DIRECTIONS FOR THIS TASK » All the lines below need to be output exactly, apart from any images.

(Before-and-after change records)
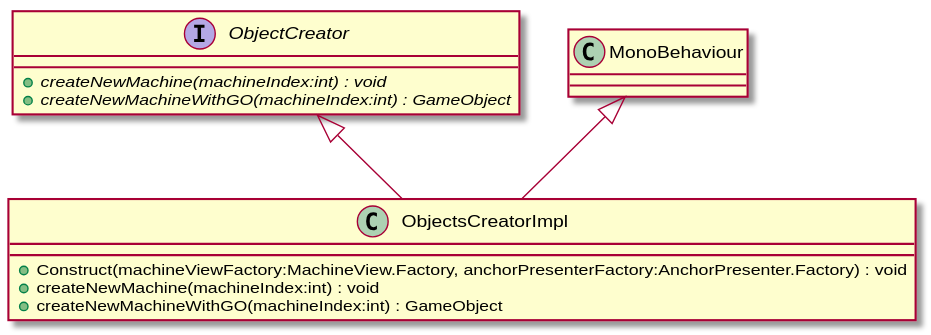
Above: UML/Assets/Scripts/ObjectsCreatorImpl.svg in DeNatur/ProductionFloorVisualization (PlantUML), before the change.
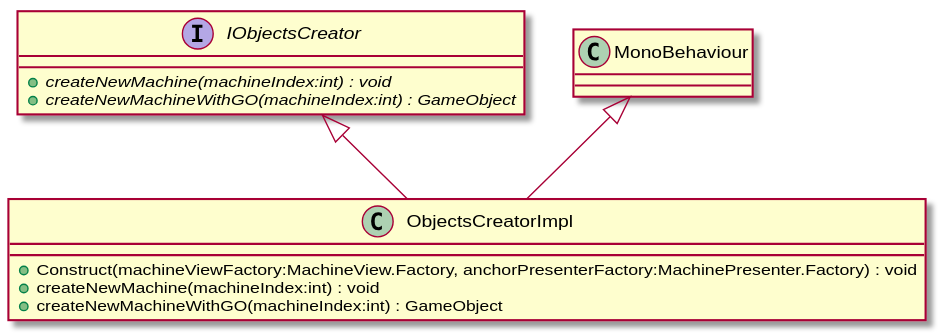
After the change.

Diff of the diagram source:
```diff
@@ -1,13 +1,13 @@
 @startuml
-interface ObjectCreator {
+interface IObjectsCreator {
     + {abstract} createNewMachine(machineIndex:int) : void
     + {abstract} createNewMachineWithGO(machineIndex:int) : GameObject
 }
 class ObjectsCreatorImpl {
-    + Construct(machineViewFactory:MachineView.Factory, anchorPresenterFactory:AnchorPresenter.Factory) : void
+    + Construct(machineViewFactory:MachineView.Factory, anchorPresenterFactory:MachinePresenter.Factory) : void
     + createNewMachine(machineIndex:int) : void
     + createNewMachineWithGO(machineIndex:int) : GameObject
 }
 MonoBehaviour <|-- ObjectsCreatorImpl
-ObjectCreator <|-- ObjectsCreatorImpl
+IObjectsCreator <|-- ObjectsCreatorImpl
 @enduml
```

RESPONSE BOX »
Above: UML/Assets/Scripts/ObjectsCreatorImpl.svg in DeNatur/ProductionFloorVisualization (PlantUML), before the change.
After the change.

Diff of the diagram source:
```diff
@@ -1,13 +1,13 @@
 @startuml
-interface ObjectCreator {
+interface IObjectsCreator {
     + {abstract} createNewMachine(machineIndex:int) : void
     + {abstract} createNewMachineWithGO(machineIndex:int) : GameObject
 }
 class ObjectsCreatorImpl {
-    + Construct(machineViewFactory:MachineView.Factory, anchorPresenterFactory:AnchorPresenter.Factory) : void
+    + Construct(machineViewFactory:MachineView.Factory, anchorPresenterFactory:MachinePresenter.Factory) : void
     + createNewMachine(machineIndex:int) : void
     + createNewMachineWithGO(machineIndex:int) : GameObject
 }
 MonoBehaviour <|-- ObjectsCreatorImpl
-ObjectCreator <|-- ObjectsCreatorImpl
+IObjectsCreator <|-- ObjectsCreatorImpl
 @enduml
```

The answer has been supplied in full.